EXTRACTED MATERIAL section start
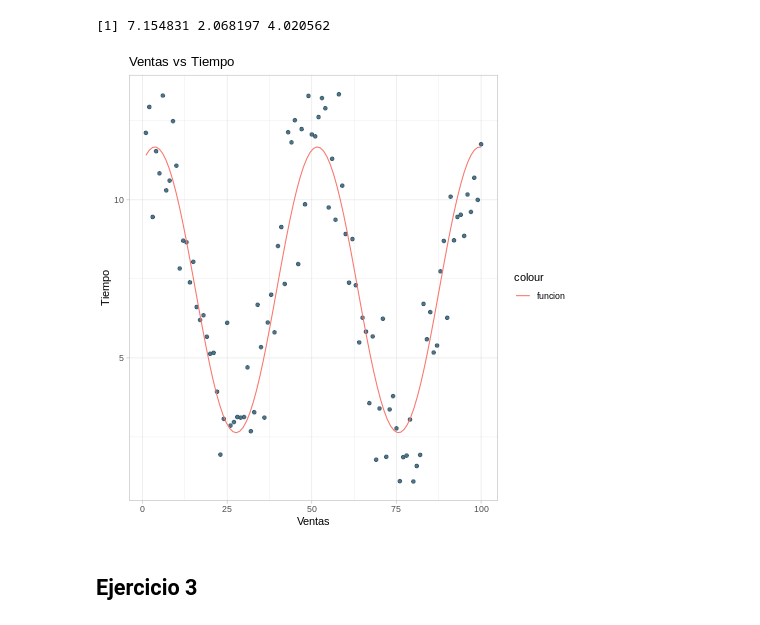
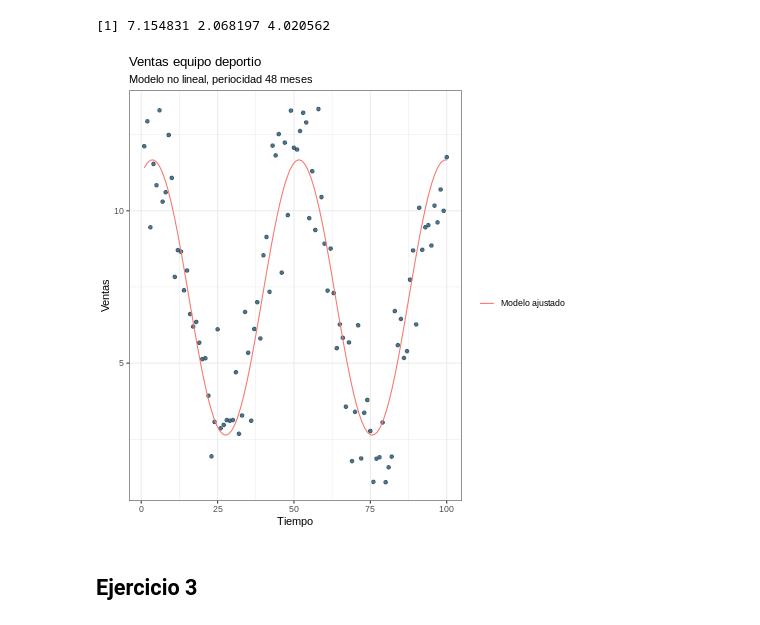
Before and after one commit to arriagajorge/adjustModels_est, a Jupyter notebook: AjustesModeloRegresión.ipynb, the cells around one changed output. Saved outputs shown, nothing was run; the diff lists cells and outputs as text; code cells hidden in the pictures.

```diff
--- a/AjustesModeloRegresión.ipynb
+++ b/AjustesModeloRegresión.ipynb
@@ -176,14 +177,14 @@ c(b0,b1,b2)
 # %%
 %%R
 funcion1 <- function(x) {b0+b1*sin(((2*pi)/48)*x)+b2*cos(((2*pi)/48)*x)}
 
 ggplot(data = df_ventas, aes(X,Y)) +
   geom_point(col="#295065", alpha=0.8) +
-  stat_function(fun = funcion1, mapping = aes(color = "funcion")) +
-  labs(x="Ventas", y="Tiempo", title="Ventas vs Tiempo")+
-  theme_light()
+  stat_function(fun = funcion1, mapping = aes(color = "Modelo ajustado")) +
+  labs(title="Ventas equipo deportio", subtitle="Modelo no lineal, periocidad 48 meses ", x="Tiempo", y="Ventas",  color="")+
+  theme_bw()
 # %% [output]
-[figure, old version]
+[figure, new version]
 # %% [markdown]
 ## Ejercicio 3
 # %% [markdown]
```
Also changed, not shown: parts of 1 cell of this notebook.
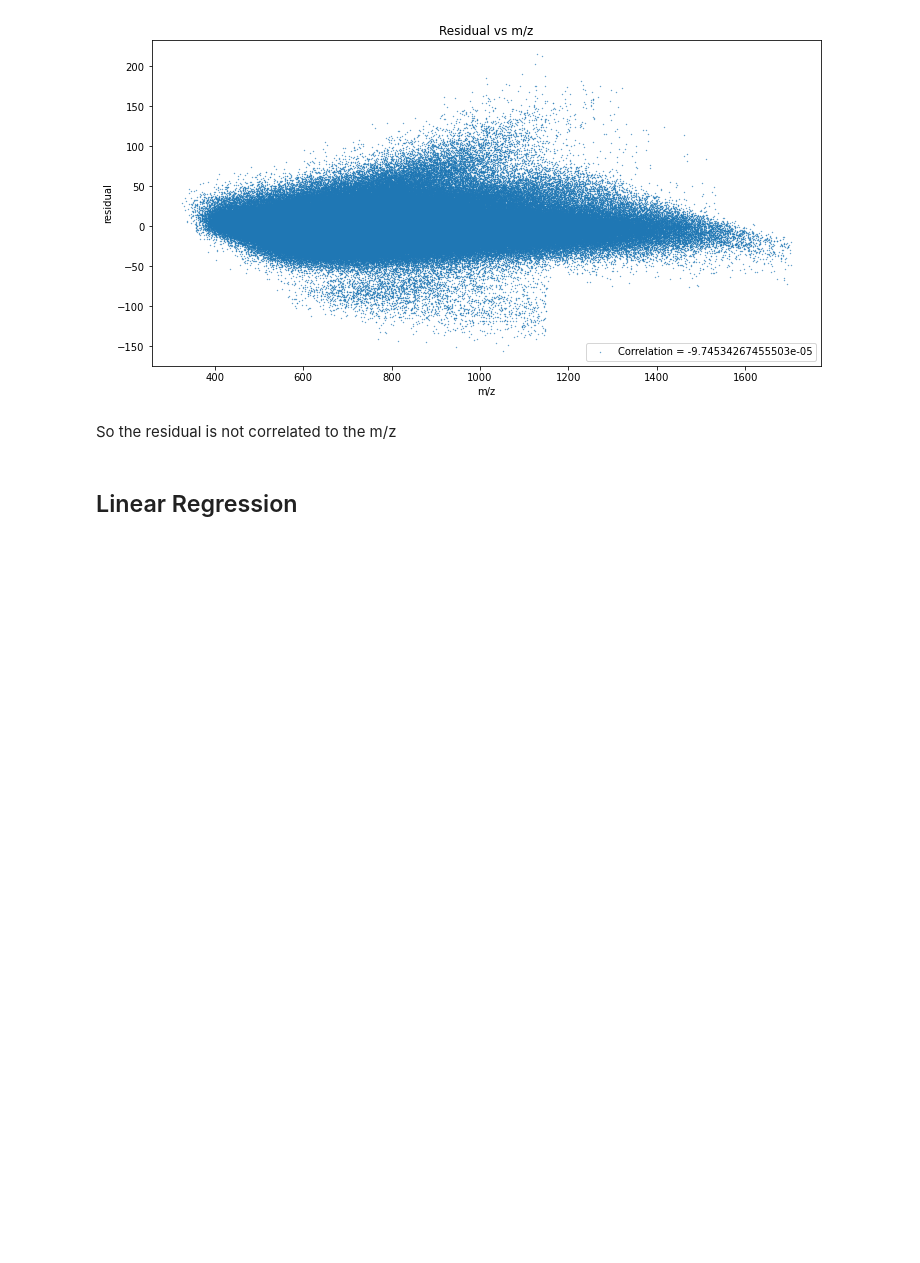
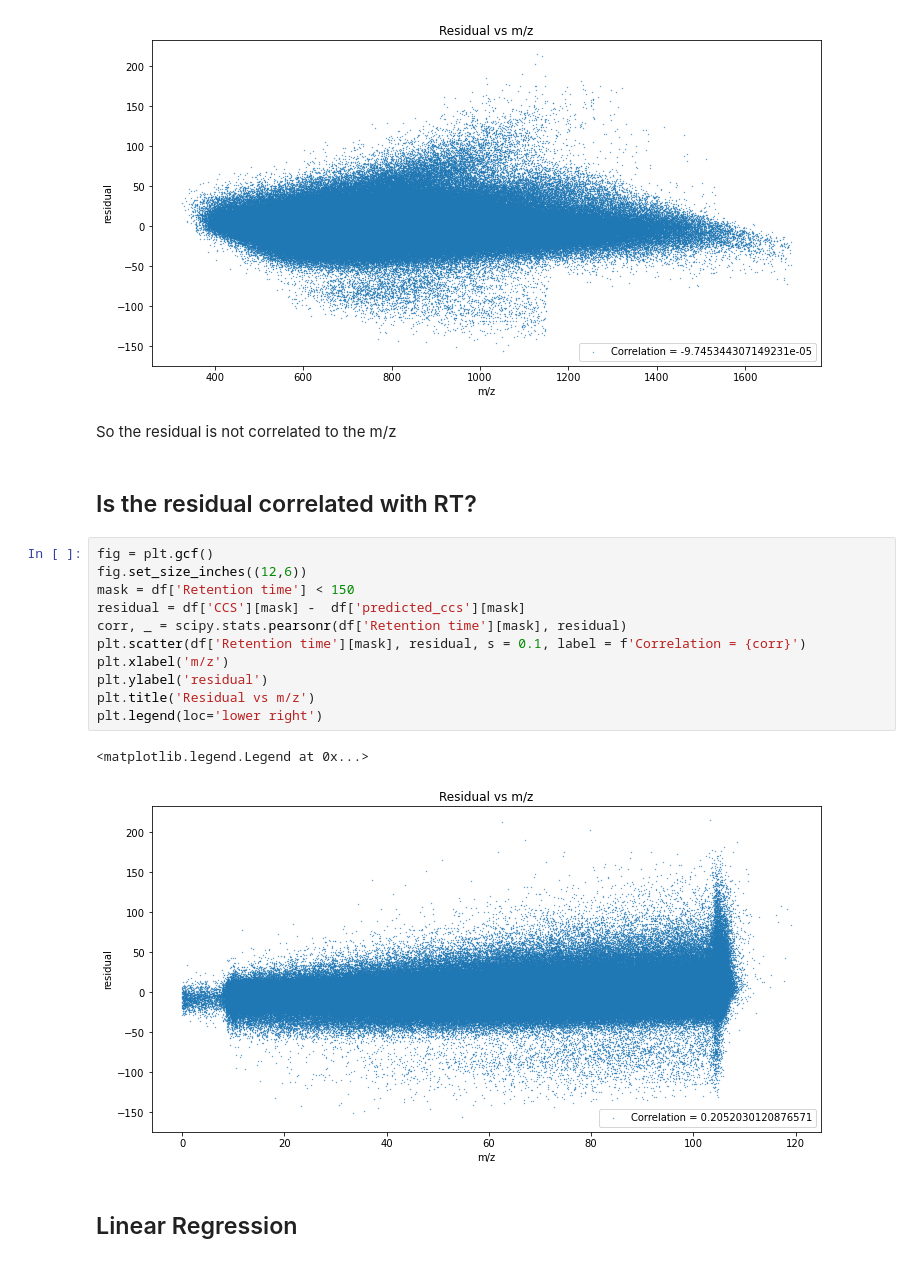
Before and after one commit to jlrestrepol/ccs, a Jupyter notebook: dl_paper/figures.ipynb, the cells around one changed output. Drawn from its saved outputs; the diff is of its cells as text; blank space fills up the shorter version.

Commit message:
Adds plot of correaltion of residual with RT

```diff
--- a/dl_paper/figures.ipynb
+++ b/dl_paper/figures.ipynb
@@ -166,6 +166,22 @@ plt.legend(loc='lower right')
 [figure]
 # %% [markdown]
 So the residual is not correlated to the m/z
+# %% [markdown]
+## Is the residual correlated with RT?
+# %%
+fig = plt.gcf()
+fig.set_size_inches((12,6))
+mask = df['Retention time'] < 150
+residual = df['CCS'][mask] -  df['predicted_ccs'][mask]
+corr, _ = scipy.stats.pearsonr(df['Retention time'][mask], residual)
+plt.scatter(df['Retention time'][mask], residual, s = 0.1, label = f'Correlation = {corr}')
+plt.xlabel('m/z')
+plt.ylabel('residual')
+plt.title('Residual vs m/z')
+plt.legend(loc='lower right')
+# %% [output]
+<matplotlib.legend.Legend at 0x...>
+[figure, added]
 # %% [markdown]
 ## Linear Regression
 # %%
```
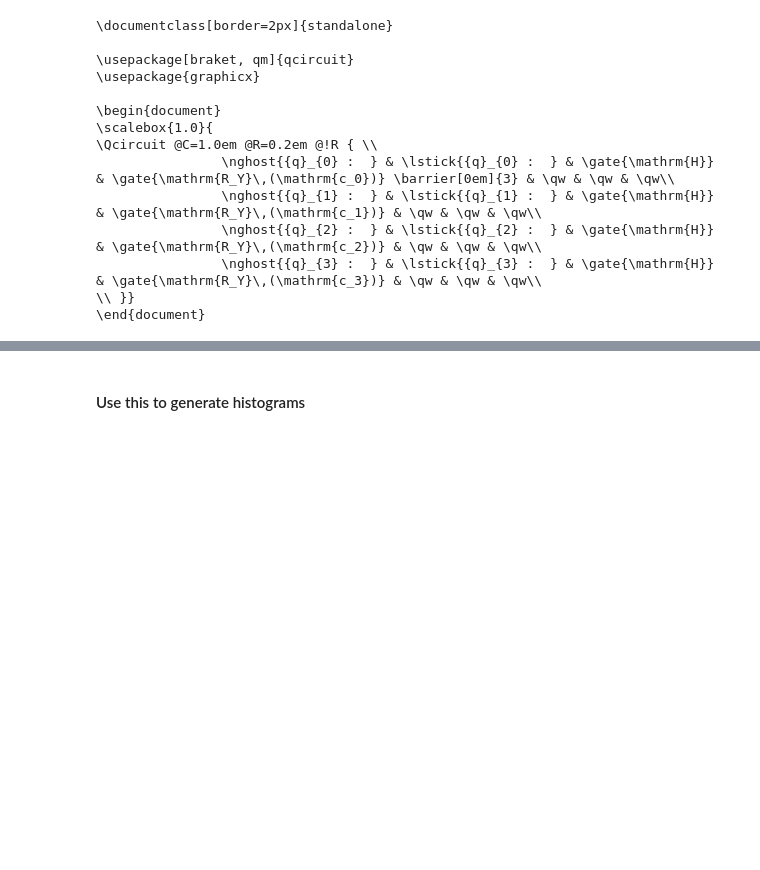
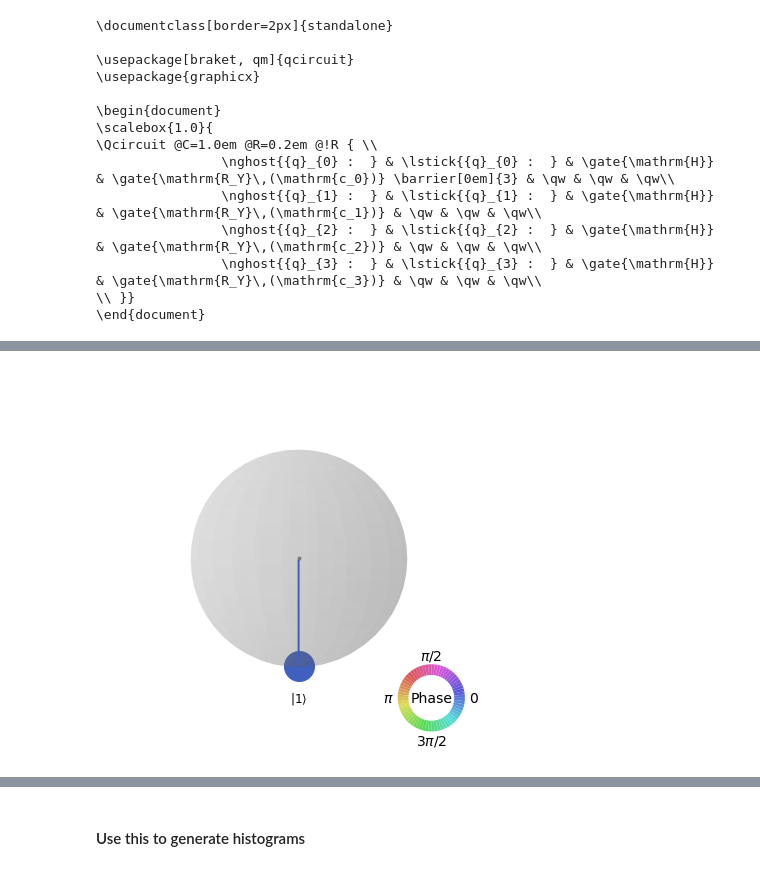
Before and after one commit to RicardoMonteiroSimoes/Quantum-Machine-Learning, a Jupyter notebook: code/circuit_to_latex.ipynb, the cells around one changed output, grey strips where cells are left out. Drawn from its saved outputs; the diff is of its cells as text; code cells hidden in the pictures; blank space fills up the shorter version.

```diff
--- a/code/circuit_to_latex.ipynb
+++ b/code/circuit_to_latex.ipynb
@@ -44,0 +48,9 @@ fig.savefig('../thesis/Appendices/Bloch_Sphere_MQO_0.svg', type="svg")
+# %%
+qc = QuantumCircuit(1)
+qc.x(0)
+state = Statevector.from_instruction(qc)
+fig = plot_state_qsphere(state)
+display(fig)
+fig.savefig('../thesis/Appendices/Q_Sphere_State_1.svg')
+# %% [output]
+[figure, added]
```
Also changed, not shown: parts of 3 cells of this notebook, 3 other files.
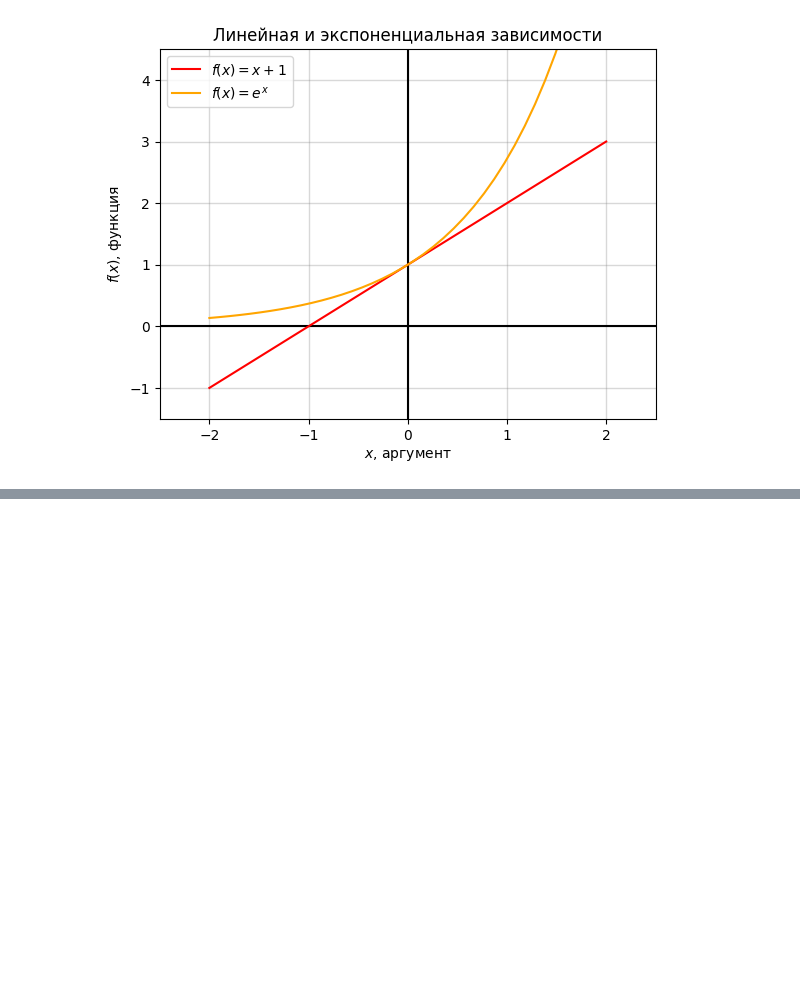
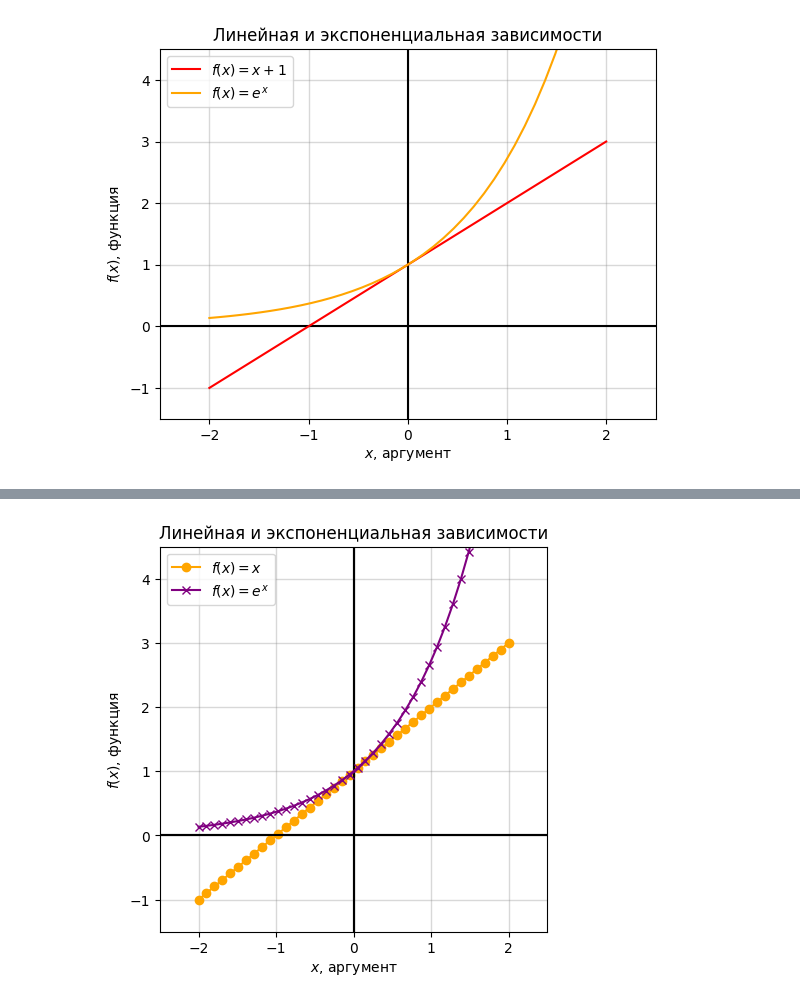
Before and after one commit to Cougar74/SGAU_operator_UAV, a Jupyter notebook: Практика/Практика - Основы Python/Practice_modules.ipynb, the cells around one changed output, grey strips where cells are left out. Cells and saved outputs as stored; diff of their text form; code cells hidden in the pictures; blank space fills up the shorter version.

```diff
--- a/Практика/Практика - Основы Python/Practice_modules.ipynb
+++ b/Практика/Практика - Основы Python/Practice_modules.ipynb
@@ -935,0 +949,29 @@ plt.show()
+# %%
+def my_plotter(ax, data1, data2, **param_dict):
+    ax.grid(color='grey', linewidth=1, alpha=0.3)
+    ax.axhline(0, color='black') # y = 0
+    ax.axvline(0, color='black') # x = 0
+
+    ax.set_xlabel("$x$, аргумент")
+    ax.set_ylabel("$f(x)$, функция")
+
+    out = ax.plot(data1, data2, **param_dict)
+
+    return out
+# %%
+fig, ax = plt.subplots(1, 1)
+
+fig.set_size_inches(5, 5)
+ax.set_title('Линейная и экспоненциальная зависимости')
+
+margin = .5
+ax.set_xlim((x.min() - margin, x.max() + margin))
+ax.set_ylim((-1.5, 4.5))
+
+my_plotter(ax, x, x + 1, label="$f(x) = x$", c='orange', marker='o')
+my_plotter(ax, x, np.exp(x), label="$f(x) = e^x$", c='purple', marker='x')
+
+ax.legend()
+plt.show()
+# %% [output]
+[figure, added]
```
Also changed, not shown: parts of 13 cells of this notebook, 1 other file.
EXTRACTED MATERIAL section end
EXERCISE AIM: I'd like the data above duplicated exactly, with no pictures included.

SOLUTION:
Before and after one commit to arriagajorge/adjustModels_est, a Jupyter notebook: AjustesModeloRegresión.ipynb, the cells around one changed output. Saved outputs shown, nothing was run; the diff lists cells and outputs as text; code cells hidden in the pictures.

```diff
--- a/AjustesModeloRegresión.ipynb
+++ b/AjustesModeloRegresión.ipynb
@@ -176,14 +177,14 @@ c(b0,b1,b2)
 # %%
 %%R
 funcion1 <- function(x) {b0+b1*sin(((2*pi)/48)*x)+b2*cos(((2*pi)/48)*x)}
 
 ggplot(data = df_ventas, aes(X,Y)) +
   geom_point(col="#295065", alpha=0.8) +
-  stat_function(fun = funcion1, mapping = aes(color = "funcion")) +
-  labs(x="Ventas", y="Tiempo", title="Ventas vs Tiempo")+
-  theme_light()
+  stat_function(fun = funcion1, mapping = aes(color = "Modelo ajustado")) +
+  labs(title="Ventas equipo deportio", subtitle="Modelo no lineal, periocidad 48 meses ", x="Tiempo", y="Ventas",  color="")+
+  theme_bw()
 # %% [output]
-[figure, old version]
+[figure, new version]
 # %% [markdown]
 ## Ejercicio 3
 # %% [markdown]
```
Also changed, not shown: parts of 1 cell of this notebook.
Before and after one commit to jlrestrepol/ccs, a Jupyter notebook: dl_paper/figures.ipynb, the cells around one changed output. Drawn from its saved outputs; the diff is of its cells as text; blank space fills up the shorter version.

Commit message:
Adds plot of correaltion of residual with RT

```diff
--- a/dl_paper/figures.ipynb
+++ b/dl_paper/figures.ipynb
@@ -166,6 +166,22 @@ plt.legend(loc='lower right')
 [figure]
 # %% [markdown]
 So the residual is not correlated to the m/z
+# %% [markdown]
+## Is the residual correlated with RT?
+# %%
+fig = plt.gcf()
+fig.set_size_inches((12,6))
+mask = df['Retention time'] < 150
+residual = df['CCS'][mask] -  df['predicted_ccs'][mask]
+corr, _ = scipy.stats.pearsonr(df['Retention time'][mask], residual)
+plt.scatter(df['Retention time'][mask], residual, s = 0.1, label = f'Correlation = {corr}')
+plt.xlabel('m/z')
+plt.ylabel('residual')
+plt.title('Residual vs m/z')
+plt.legend(loc='lower right')
+# %% [output]
+<matplotlib.legend.Legend at 0x...>
+[figure, added]
 # %% [markdown]
 ## Linear Regression
 # %%
```
Before and after one commit to RicardoMonteiroSimoes/Quantum-Machine-Learning, a Jupyter notebook: code/circuit_to_latex.ipynb, the cells around one changed output, grey strips where cells are left out. Drawn from its saved outputs; the diff is of its cells as text; code cells hidden in the pictures; blank space fills up the shorter version.

```diff
--- a/code/circuit_to_latex.ipynb
+++ b/code/circuit_to_latex.ipynb
@@ -44,0 +48,9 @@ fig.savefig('../thesis/Appendices/Bloch_Sphere_MQO_0.svg', type="svg")
+# %%
+qc = QuantumCircuit(1)
+qc.x(0)
+state = Statevector.from_instruction(qc)
+fig = plot_state_qsphere(state)
+display(fig)
+fig.savefig('../thesis/Appendices/Q_Sphere_State_1.svg')
+# %% [output]
+[figure, added]
```
Also changed, not shown: parts of 3 cells of this notebook, 3 other files.
Before and after one commit to Cougar74/SGAU_operator_UAV, a Jupyter notebook: Практика/Практика - Основы Python/Practice_modules.ipynb, the cells around one changed output, grey strips where cells are left out. Cells and saved outputs as stored; diff of their text form; code cells hidden in the pictures; blank space fills up the shorter version.

```diff
--- a/Практика/Практика - Основы Python/Practice_modules.ipynb
+++ b/Практика/Практика - Основы Python/Practice_modules.ipynb
@@ -935,0 +949,29 @@ plt.show()
+# %%
+def my_plotter(ax, data1, data2, **param_dict):
+    ax.grid(color='grey', linewidth=1, alpha=0.3)
+    ax.axhline(0, color='black') # y = 0
+    ax.axvline(0, color='black') # x = 0
+
+    ax.set_xlabel("$x$, аргумент")
+    ax.set_ylabel("$f(x)$, функция")
+
+    out = ax.plot(data1, data2, **param_dict)
+
+    return out
+# %%
+fig, ax = plt.subplots(1, 1)
+
+fig.set_size_inches(5, 5)
+ax.set_title('Линейная и экспоненциальная зависимости')
+
+margin = .5
+ax.set_xlim((x.min() - margin, x.max() + margin))
+ax.set_ylim((-1.5, 4.5))
+
+my_plotter(ax, x, x + 1, label="$f(x) = x$", c='orange', marker='o')
+my_plotter(ax, x, np.exp(x), label="$f(x) = e^x$", c='purple', marker='x')
+
+ax.legend()
+plt.show()
+# %% [output]
+[figure, added]
```
Also changed, not shown: parts of 13 cells of this notebook, 1 other file.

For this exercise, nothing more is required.